## Instructions for the task
Search term "layers": copy each line of the records that contains it.

(Stored data entries)
= Beginning of Section =
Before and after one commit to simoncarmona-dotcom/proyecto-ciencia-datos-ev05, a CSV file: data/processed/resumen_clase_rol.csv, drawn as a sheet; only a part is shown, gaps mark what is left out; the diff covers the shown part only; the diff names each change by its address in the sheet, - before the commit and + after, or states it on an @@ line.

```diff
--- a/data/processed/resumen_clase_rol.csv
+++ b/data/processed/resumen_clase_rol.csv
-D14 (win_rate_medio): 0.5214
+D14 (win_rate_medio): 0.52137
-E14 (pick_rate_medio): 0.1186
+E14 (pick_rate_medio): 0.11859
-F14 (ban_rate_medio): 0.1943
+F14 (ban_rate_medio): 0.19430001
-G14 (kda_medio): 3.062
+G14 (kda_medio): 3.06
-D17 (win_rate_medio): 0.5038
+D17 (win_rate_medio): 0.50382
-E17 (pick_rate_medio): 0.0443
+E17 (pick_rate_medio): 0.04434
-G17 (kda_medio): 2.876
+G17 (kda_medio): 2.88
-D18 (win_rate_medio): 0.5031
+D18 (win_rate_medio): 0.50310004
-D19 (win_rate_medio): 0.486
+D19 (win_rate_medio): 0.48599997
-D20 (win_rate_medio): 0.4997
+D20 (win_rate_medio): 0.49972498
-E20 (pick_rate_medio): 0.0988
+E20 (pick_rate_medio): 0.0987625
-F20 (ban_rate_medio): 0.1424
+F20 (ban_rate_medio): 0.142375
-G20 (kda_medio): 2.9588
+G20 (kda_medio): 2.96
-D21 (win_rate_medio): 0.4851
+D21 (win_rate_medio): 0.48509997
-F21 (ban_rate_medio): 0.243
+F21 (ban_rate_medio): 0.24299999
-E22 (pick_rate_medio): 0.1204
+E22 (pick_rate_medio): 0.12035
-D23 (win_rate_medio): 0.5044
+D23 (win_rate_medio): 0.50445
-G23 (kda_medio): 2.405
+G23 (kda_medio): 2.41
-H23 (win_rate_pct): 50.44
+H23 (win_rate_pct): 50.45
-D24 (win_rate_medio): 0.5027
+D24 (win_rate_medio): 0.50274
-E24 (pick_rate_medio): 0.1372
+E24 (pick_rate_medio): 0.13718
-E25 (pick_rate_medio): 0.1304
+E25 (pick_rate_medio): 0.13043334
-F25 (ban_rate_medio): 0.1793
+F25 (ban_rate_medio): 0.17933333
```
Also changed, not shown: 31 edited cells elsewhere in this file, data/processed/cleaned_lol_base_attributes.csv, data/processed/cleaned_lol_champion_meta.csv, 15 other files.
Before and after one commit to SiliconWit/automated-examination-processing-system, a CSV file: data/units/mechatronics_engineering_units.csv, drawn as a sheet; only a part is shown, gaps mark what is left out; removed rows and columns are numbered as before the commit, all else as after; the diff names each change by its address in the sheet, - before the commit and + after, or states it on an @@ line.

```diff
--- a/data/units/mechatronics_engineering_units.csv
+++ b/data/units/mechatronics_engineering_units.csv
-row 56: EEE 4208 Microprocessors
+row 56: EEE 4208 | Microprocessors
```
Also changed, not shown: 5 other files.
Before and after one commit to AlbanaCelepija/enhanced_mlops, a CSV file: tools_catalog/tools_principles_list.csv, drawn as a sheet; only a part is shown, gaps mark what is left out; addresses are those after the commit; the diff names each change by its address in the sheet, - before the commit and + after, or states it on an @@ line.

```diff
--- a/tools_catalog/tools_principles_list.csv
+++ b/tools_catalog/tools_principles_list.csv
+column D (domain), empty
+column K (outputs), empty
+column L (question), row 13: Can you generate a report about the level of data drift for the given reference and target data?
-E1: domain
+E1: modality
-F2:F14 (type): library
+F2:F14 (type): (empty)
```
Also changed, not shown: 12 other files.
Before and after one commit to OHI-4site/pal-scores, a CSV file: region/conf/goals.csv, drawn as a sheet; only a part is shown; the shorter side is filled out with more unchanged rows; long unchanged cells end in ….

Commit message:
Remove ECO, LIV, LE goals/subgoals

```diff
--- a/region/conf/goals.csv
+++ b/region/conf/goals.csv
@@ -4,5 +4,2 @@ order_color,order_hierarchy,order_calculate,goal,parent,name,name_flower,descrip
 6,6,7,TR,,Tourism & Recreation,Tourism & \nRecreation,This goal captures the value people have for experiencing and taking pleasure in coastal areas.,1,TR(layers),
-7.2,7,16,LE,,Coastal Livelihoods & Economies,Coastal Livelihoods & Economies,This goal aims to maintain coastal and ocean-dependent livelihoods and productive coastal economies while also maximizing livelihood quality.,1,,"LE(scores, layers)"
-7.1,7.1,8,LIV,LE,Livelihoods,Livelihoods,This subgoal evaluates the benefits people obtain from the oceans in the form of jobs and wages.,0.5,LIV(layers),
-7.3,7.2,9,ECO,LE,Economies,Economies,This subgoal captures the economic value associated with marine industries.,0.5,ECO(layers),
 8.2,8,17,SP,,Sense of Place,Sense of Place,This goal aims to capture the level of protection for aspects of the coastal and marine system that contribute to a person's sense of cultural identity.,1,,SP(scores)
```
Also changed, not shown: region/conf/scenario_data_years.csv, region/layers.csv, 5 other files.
= End of Section =
## Solution for this problem
 6,6,7,TR,,Tourism & Recreation,Tourism & \nRecreation,This goal captures the value people have for experiencing and taking pleasure in coastal areas.,1,TR(layers),
-7.2,7,16,LE,,Coastal Livelihoods & Economies,Coastal Livelihoods & Economies,This goal aims to maintain coastal and ocean-dependent livelihoods and productive coastal economies while also maximizing livelihood quality.,1,,"LE(scores, layers)"
-7.1,7.1,8,LIV,LE,Livelihoods,Livelihoods,This subgoal evaluates the benefits people obtain from the oceans in the form of jobs and wages.,0.5,LIV(layers),
-7.3,7.2,9,ECO,LE,Economies,Economies,This subgoal captures the economic value associated with marine industries.,0.5,ECO(layers),
Also changed, not shown: region/conf/scenario_data_years.csv, region/layers.csv, 5 other files.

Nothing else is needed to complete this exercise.